Surveillance begins with personal dosimeters and Geiger counters. Dosimeters are most often film badges and film rings. These are worn during radioactive experiments, and the film contained within them is exposed by the emissions which affect the worker. A correlation between film exposure and worker exposure allows the detection of dangerous levels of radiation in the lab. Radiation safety departments also use film badges to ensure that no user exceeds their long term exposure limits in a given year. Short term monitoring of exposure to high-energy emissions can be done with a Geiger counter, which detects the ionization of a gas in a sealed tube. Only those emissions which are energetic enough to penetrate the tube can be detected: 32P and the highest energy emissions from 35S. Geiger counters can be invaluable for checking gloves for contamination during the course of an experiment.
Once an experiment is finished, a comprehensive and sensitive check of all work areas is required. This is accomplished by use of "wipe tests". A 4 cm2 piece of paper or other absorbent material is rubbed vigorously over the work area, placed in scintillation cocktail and counted. If counts above background are detected, the contaminated area is subdivided and the divisions wipe tested. Contaminated areas are cleaned and retested until no contamination can be detected.
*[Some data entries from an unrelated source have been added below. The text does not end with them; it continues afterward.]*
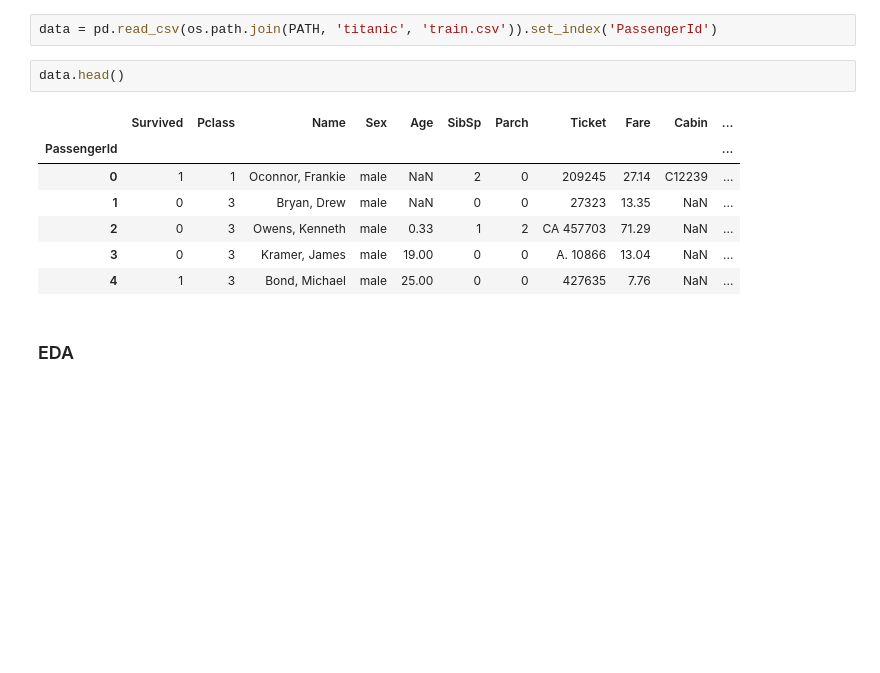
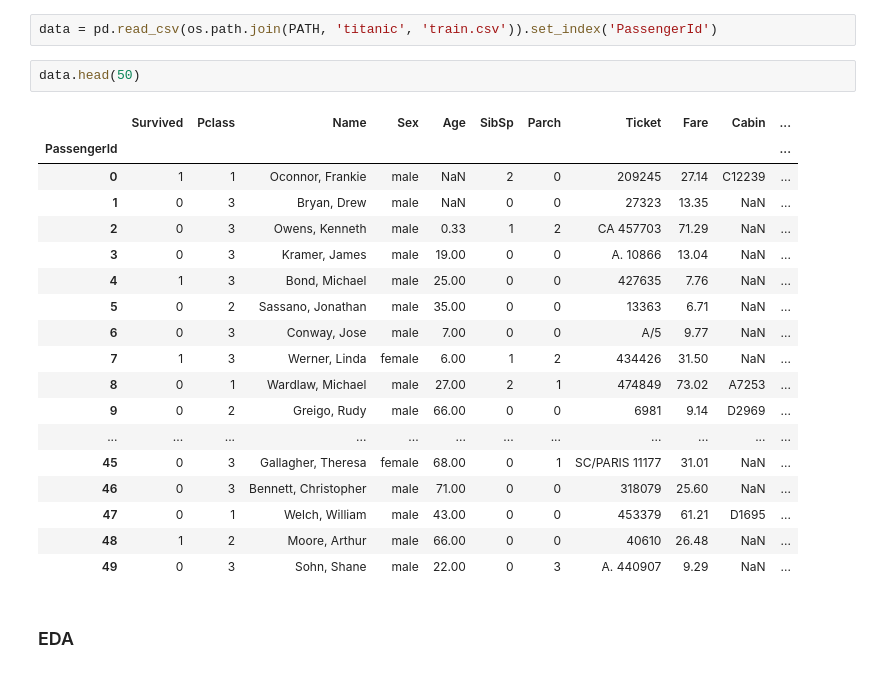
Before and after one commit to AlexeyZubar/Classification_linear_knn, a Jupyter notebook: hw_classification.ipynb, the cells around one changed output. Saved outputs shown, nothing was run; the diff lists cells and outputs as text; blank space fills up the shorter version.

```diff
--- a/hw_classification.ipynb
+++ b/hw_classification.ipynb
@@ -632,15 +644,26 @@ PATH = "./data/"
 # %%
 data = pd.read_csv(os.path.join(PATH, 'titanic', 'train.csv')).set_index('PassengerId')
 # %%
-data.head()
+data.head(50)
 # %% [output]
 |  | Survived | Pclass | Name | Sex | Age | SibSp | Parch | Ticket | Fare | Cabin | ... |
 | PassengerId |  |  |  |  |  |  |  |  |  |  | ... |
 | 0 | 1 | 1 | Oconnor, Frankie | male | NaN | 2 | 0 | 209245 | 27.14 | C12239 | ... |
 | 1 | 0 | 3 | Bryan, Drew | male | NaN | 0 | 0 | 27323 | 13.35 | NaN | ... |
 | 2 | 0 | 3 | Owens, Kenneth | male | 0.33 | 1 | 2 | CA 457703 | 71.29 | NaN | ... |
 | 3 | 0 | 3 | Kramer, James | male | 19.00 | 0 | 0 | A. 10866 | 13.04 | NaN | ... |
 | 4 | 1 | 3 | Bond, Michael | male | 25.00 | 0 | 0 | 427635 | 7.76 | NaN | ... |
+| 5 | 0 | 2 | Sassano, Jonathan | male | 35.00 | 0 | 0 | 13363 | 6.71 | NaN | ... |
+| 6 | 0 | 3 | Conway, Jose | male | 7.00 | 0 | 0 | A/5 | 9.77 | NaN | ... |
+| 7 | 1 | 3 | Werner, Linda | female | 6.00 | 1 | 2 | 434426 | 31.50 | NaN | ... |
+| 8 | 0 | 1 | Wardlaw, Michael | male | 27.00 | 2 | 1 | 474849 | 73.02 | A7253 | ... |
+| 9 | 0 | 2 | Greigo, Rudy | male | 66.00 | 0 | 0 | 6981 | 9.14 | D2969 | ... |
+| ... | ... | ... | ... | ... | ... | ... | ... | ... | ... | ... | ... |
+| 45 | 0 | 3 | Gallagher, Theresa | female | 68.00 | 0 | 1 | SC/PARIS 11177 | 31.01 | NaN | ... |
+| 46 | 0 | 3 | Bennett, Christopher | male | 71.00 | 0 | 0 | 318079 | 25.60 | NaN | ... |
+| 47 | 0 | 1 | Welch, William | male | 43.00 | 0 | 0 | 453379 | 61.21 | D1695 | ... |
+| 48 | 1 | 2 | Moore, Arthur | male | 66.00 | 0 | 0 | 40610 | 26.48 | NaN | ... |
+| 49 | 0 | 3 | Sohn, Shane | male | 22.00 | 0 | 3 | A. 440907 | 9.29 | NaN | ... |
 # %% [markdown]
 ### EDA
 # %% [markdown]
```
Also changed, not shown: parts of 22 cells of this notebook.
The type of filter used in wipe testing has a marked effect on the reliability of the results obtained. Often standard filter paper discs are used. Such discs generally adhere to the side or the bottom of the scintillation vial. If the vial is placed in the counter such that the filter is on the side facing the photomultiplier tube, much of the light emitted by the cocktail will be absorbed by the filter. This will give artificially low numbers of counts, measuring contaminated areas as clean. This hazard is avoided by the use of a wipe which dissolves in the scintillation cocktail such as National Diagnostics' Nuc-Wipes.
Efficient and effective cleaning of spills requires some knowledge of the chemical nature of the labeled compound. Water soluble materials will come off of nonabsorbent surfaces with detergent solutions. Hydrophobic compounds require the use of higher detergent concentrations. Extremely hydrophobic compounds or absorbent surfaces may require the use of organic solvents. If an unknown sample is spilled (spent culture medium, cellular extracts, etc.), a general purpose radioactive decontamination agent should be tried, such as National Diagnostics' Nuclean, followed by solvents if necessary.
- Waste Disposal Issues in Scintillation Counting
- Preparing Tissue Samples for Scintillation Counting
- Preparing Samples in PAGE Gels for LSC
- Liquid Scintillation and Radiation Safety
- HPLC Flow Counting
- Counting Samples on Cellulose-Ester Filters
- Counting Samples from TLC Plates by LSC
- Counting Carbon Dioxide by LSC
- Assaying Discrete Samples by Liquid Scintillation Counting
- Vial Counting
- Flow Counting
- Specialty Applications
- Radiation Safety